• **What you should do**: Without the pictures, write out every entry that follows exactly.

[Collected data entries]
################

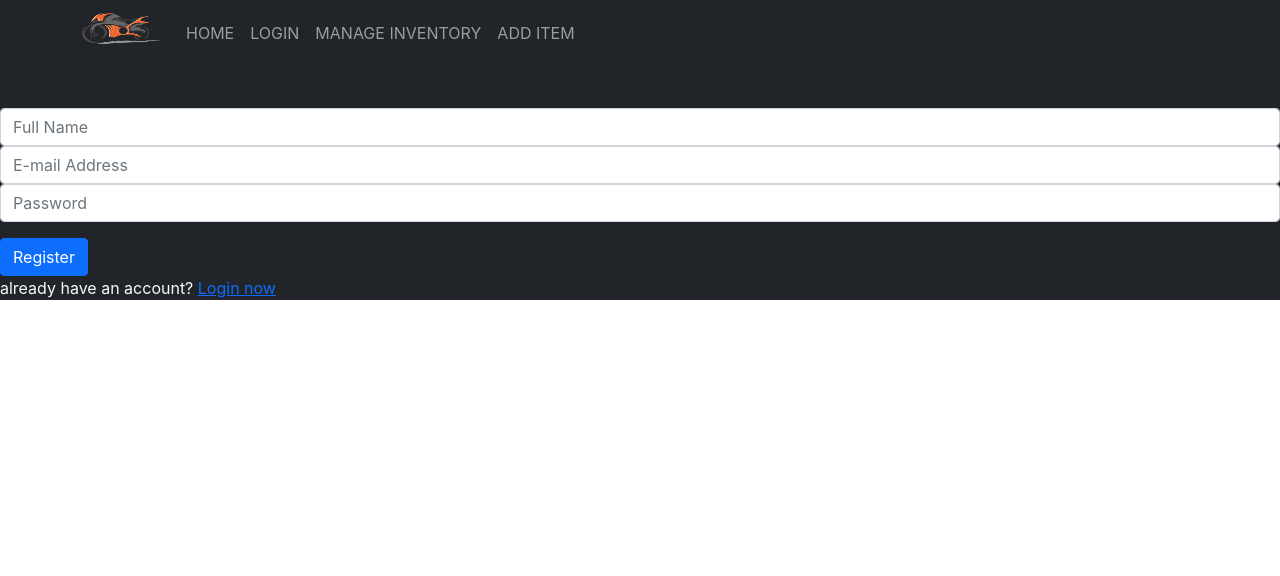
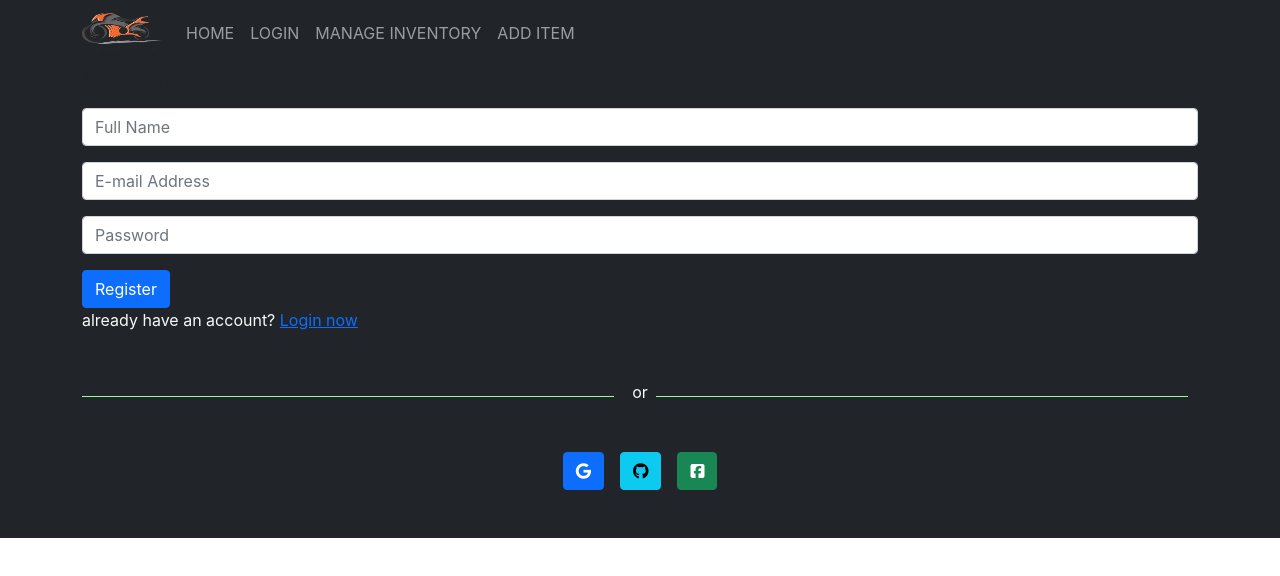
Before and after one commit to me-sajib/react-bike-wearhouse, a React (Create React App) app: page /registration in a window 1280 px wide. Shown: the top 576 px of the page. Built offline with nearby package versions, Linux system fonts and the light colour scheme.

Commit message:
input margin bottom add

```diff
--- a/src/Pages/Registration/Registration.js
+++ b/src/Pages/Registration/Registration.js
@@ -1,17 +1,18 @@
 import React from "react";
 import { Link } from "react-router-dom";
+import SocialLogin from "../Shared/Social/SocialLogin";
 
 const Registration = () => {
   return (
     <div className="bg-dark form-body">
-      <div className="form-body">
+      <div className="form-body container">
         <div className="row">
           <div className="form-holder">
             <div className="form-content">
               <div className="form-items">
                 <h3>Registration</h3>
                 <form className="requires-validation">
-                  <div className="col-md-12">
+                  <div className="col-md-12 mb-3">
                     <input
                       className="form-control"
                       type="text"
@@ -21,7 +22,7 @@ const Registration = () => {
                     />
                   </div>
 
-                  <div className="col-md-12">
+                  <div className="col-md-12 mb-3">
                     <input
                       className="form-control"
                       type="email"
@@ -31,7 +32,7 @@ const Registration = () => {
                     />
                   </div>
 
-                  <div className="col-md-12">
+                  <div className="col-md-12 mb-3">
                     <input
                       className="form-control"
                       type="password"
@@ -65,6 +66,7 @@ const Registration = () => {
           </div>
         </div>
       </div>
+      <SocialLogin />
     </div>
   );
 };
```
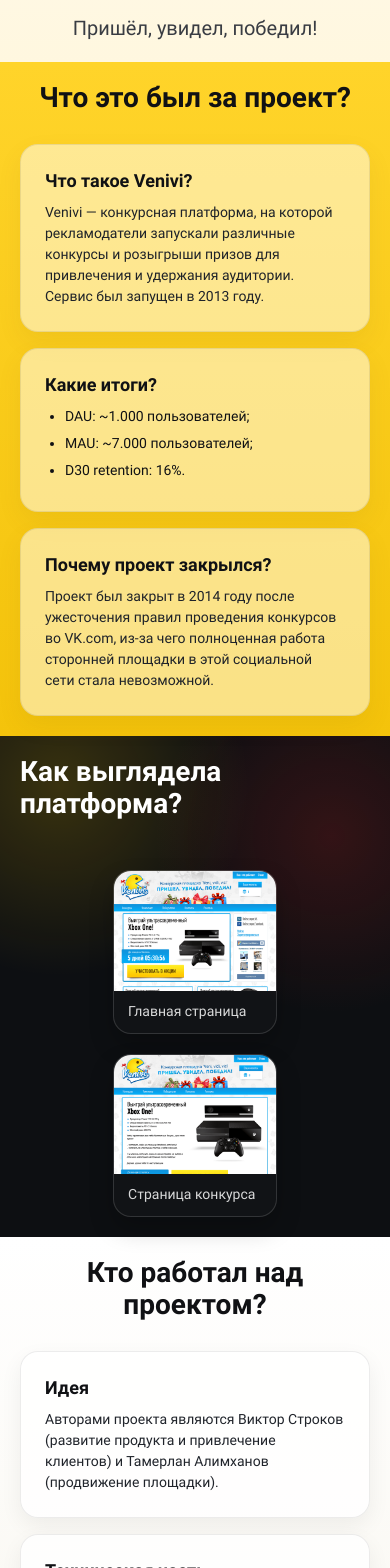
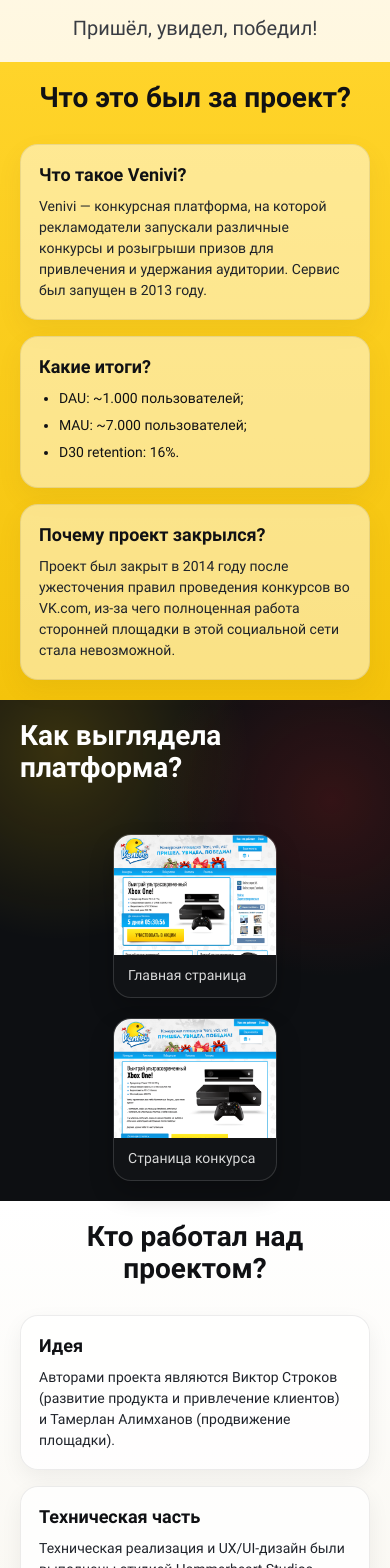
Before and after one commit to gitsvitya/venivi, a React (Create React App) app: page / in a window 390 px wide. Shown: the part 432-2000 px from the top of the page. Built offline with nearby package versions, Linux system fonts and the light colour scheme.

Commit message:
Fixed: unificated cards size

```diff
--- a/src/components/AboutBlock/AboutBlock.module.css
+++ b/src/components/AboutBlock/AboutBlock.module.css
@@ -34,7 +34,7 @@
   display: grid;
   grid-template-columns: repeat(3, minmax(0, 1fr));
   width: 100%;
-  align-items: start;
+  align-items: stretch;
   gap: 24px;
   transition: all 0.5s linear;
 }
@@ -60,6 +60,7 @@
   line-height: 1.2;
   padding: 0;
   margin: 0 0 20px 0;
+  width: 100%;
   transition: all 0.5s linear;
   text-rendering: optimizeLegibility;
 }
@@ -71,7 +72,8 @@
   font-size: 17px;
   line-height: 1.6;
   padding: 0;
-  margin: 0;
+  margin: auto 0;
+  width: 100%;
   text-align: left;
   color: #1f2329;
   transition: all 0.5s linear;
@@ -81,7 +83,8 @@
 .textBoxListItems {
   list-style: disc;
   padding-left: 20px;
-  margin: 0;
+  margin: auto 0;
+  width: 100%;
   transition: all 0.5s linear;
 }
 
@@ -108,6 +111,10 @@
 
   .textBoxes {
     gap: 16px;
+  }
+
+  .textBox {
+    padding: 20px;
   }
 
   .textBoxHeader {
@@ -143,6 +150,10 @@
     grid-template-columns: 1fr;
   }
 
+  .textBox {
+    padding: 18px;
+  }
+
   .textBoxHeader {
     margin-bottom: 10px;
   }
--- a/src/components/AuthorsBlock/AuthorsBlock.module.css
+++ b/src/components/AuthorsBlock/AuthorsBlock.module.css
@@ -34,7 +34,7 @@
   display: grid;
   grid-template-columns: repeat(3, minmax(0, 1fr));
   width: 100%;
-  align-items: start;
+  align-items: stretch;
   gap: 24px;
   transition: all 0.5s linear;
 }
@@ -60,6 +60,7 @@
   line-height: 1.2;
   padding: 0;
   margin: 0 0 20px 0;
+  width: 100%;
   transition: all 0.5s linear;
   text-rendering: optimizeLegibility;
 }
@@ -71,7 +72,8 @@
   font-size: 17px;
   line-height: 1.6;
   padding: 0;
-  margin: 0;
+  margin: auto 0;
+  width: 100%;
   text-align: left;
   color: #20242b;
   transition: all 0.5s linear;
@@ -89,6 +91,10 @@
 
   .textBoxes {
     gap: 16px;
+  }
+
+  .textBox {
+    padding: 20px;
   }
 
   .textBoxHeader {
@@ -118,6 +124,10 @@
     grid-template-columns: 1fr;
   }
 
+  .textBox {
+    padding: 18px;
+  }
+
   .textBoxHeader {
     margin-bottom: 10px;
   }
```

################

• **Reply to the task**:
Before and after one commit to me-sajib/react-bike-wearhouse, a React (Create React App) app: page /registration in a window 1280 px wide. Shown: the top 576 px of the page. Built offline with nearby package versions, Linux system fonts and the light colour scheme.

Commit message:
input margin bottom add

```diff
--- a/src/Pages/Registration/Registration.js
+++ b/src/Pages/Registration/Registration.js
@@ -1,17 +1,18 @@
 import React from "react";
 import { Link } from "react-router-dom";
+import SocialLogin from "../Shared/Social/SocialLogin";
 
 const Registration = () => {
   return (
     <div className="bg-dark form-body">
-      <div className="form-body">
+      <div className="form-body container">
         <div className="row">
           <div className="form-holder">
             <div className="form-content">
               <div className="form-items">
                 <h3>Registration</h3>
                 <form className="requires-validation">
-                  <div className="col-md-12">
+                  <div className="col-md-12 mb-3">
                     <input
                       className="form-control"
                       type="text"
@@ -21,7 +22,7 @@ const Registration = () => {
                     />
                   </div>
 
-                  <div className="col-md-12">
+                  <div className="col-md-12 mb-3">
                     <input
                       className="form-control"
                       type="email"
@@ -31,7 +32,7 @@ const Registration = () => {
                     />
                   </div>
 
-                  <div className="col-md-12">
+                  <div className="col-md-12 mb-3">
                     <input
                       className="form-control"
                       type="password"
@@ -65,6 +66,7 @@ const Registration = () => {
           </div>
         </div>
       </div>
+      <SocialLogin />
     </div>
   );
 };
```
Before and after one commit to gitsvitya/venivi, a React (Create React App) app: page / in a window 390 px wide. Shown: the part 432-2000 px from the top of the page. Built offline with nearby package versions, Linux system fonts and the light colour scheme.

Commit message:
Fixed: unificated cards size

```diff
--- a/src/components/AboutBlock/AboutBlock.module.css
+++ b/src/components/AboutBlock/AboutBlock.module.css
@@ -34,7 +34,7 @@
   display: grid;
   grid-template-columns: repeat(3, minmax(0, 1fr));
   width: 100%;
-  align-items: start;
+  align-items: stretch;
   gap: 24px;
   transition: all 0.5s linear;
 }
@@ -60,6 +60,7 @@
   line-height: 1.2;
   padding: 0;
   margin: 0 0 20px 0;
+  width: 100%;
   transition: all 0.5s linear;
   text-rendering: optimizeLegibility;
 }
@@ -71,7 +72,8 @@
   font-size: 17px;
   line-height: 1.6;
   padding: 0;
-  margin: 0;
+  margin: auto 0;
+  width: 100%;
   text-align: left;
   color: #1f2329;
   transition: all 0.5s linear;
@@ -81,7 +83,8 @@
 .textBoxListItems {
   list-style: disc;
   padding-left: 20px;
-  margin: 0;
+  margin: auto 0;
+  width: 100%;
   transition: all 0.5s linear;
 }
 
@@ -108,6 +111,10 @@
 
   .textBoxes {
     gap: 16px;
+  }
+
+  .textBox {
+    padding: 20px;
   }
 
   .textBoxHeader {
@@ -143,6 +150,10 @@
     grid-template-columns: 1fr;
   }
 
+  .textBox {
+    padding: 18px;
+  }
+
   .textBoxHeader {
     margin-bottom: 10px;
   }
--- a/src/components/AuthorsBlock/AuthorsBlock.module.css
+++ b/src/components/AuthorsBlock/AuthorsBlock.module.css
@@ -34,7 +34,7 @@
   display: grid;
   grid-template-columns: repeat(3, minmax(0, 1fr));
   width: 100%;
-  align-items: start;
+  align-items: stretch;
   gap: 24px;
   transition: all 0.5s linear;
 }
@@ -60,6 +60,7 @@
   line-height: 1.2;
   padding: 0;
   margin: 0 0 20px 0;
+  width: 100%;
   transition: all 0.5s linear;
   text-rendering: optimizeLegibility;
 }
@@ -71,7 +72,8 @@
   font-size: 17px;
   line-height: 1.6;
   padding: 0;
-  margin: 0;
+  margin: auto 0;
+  width: 100%;
   text-align: left;
   color: #20242b;
   transition: all 0.5s linear;
@@ -89,6 +91,10 @@
 
   .textBoxes {
     gap: 16px;
+  }
+
+  .textBox {
+    padding: 20px;
   }
 
   .textBoxHeader {
@@ -118,6 +124,10 @@
     grid-template-columns: 1fr;
   }
 
+  .textBox {
+    padding: 18px;
+  }
+
   .textBoxHeader {
     margin-bottom: 10px;
   }
```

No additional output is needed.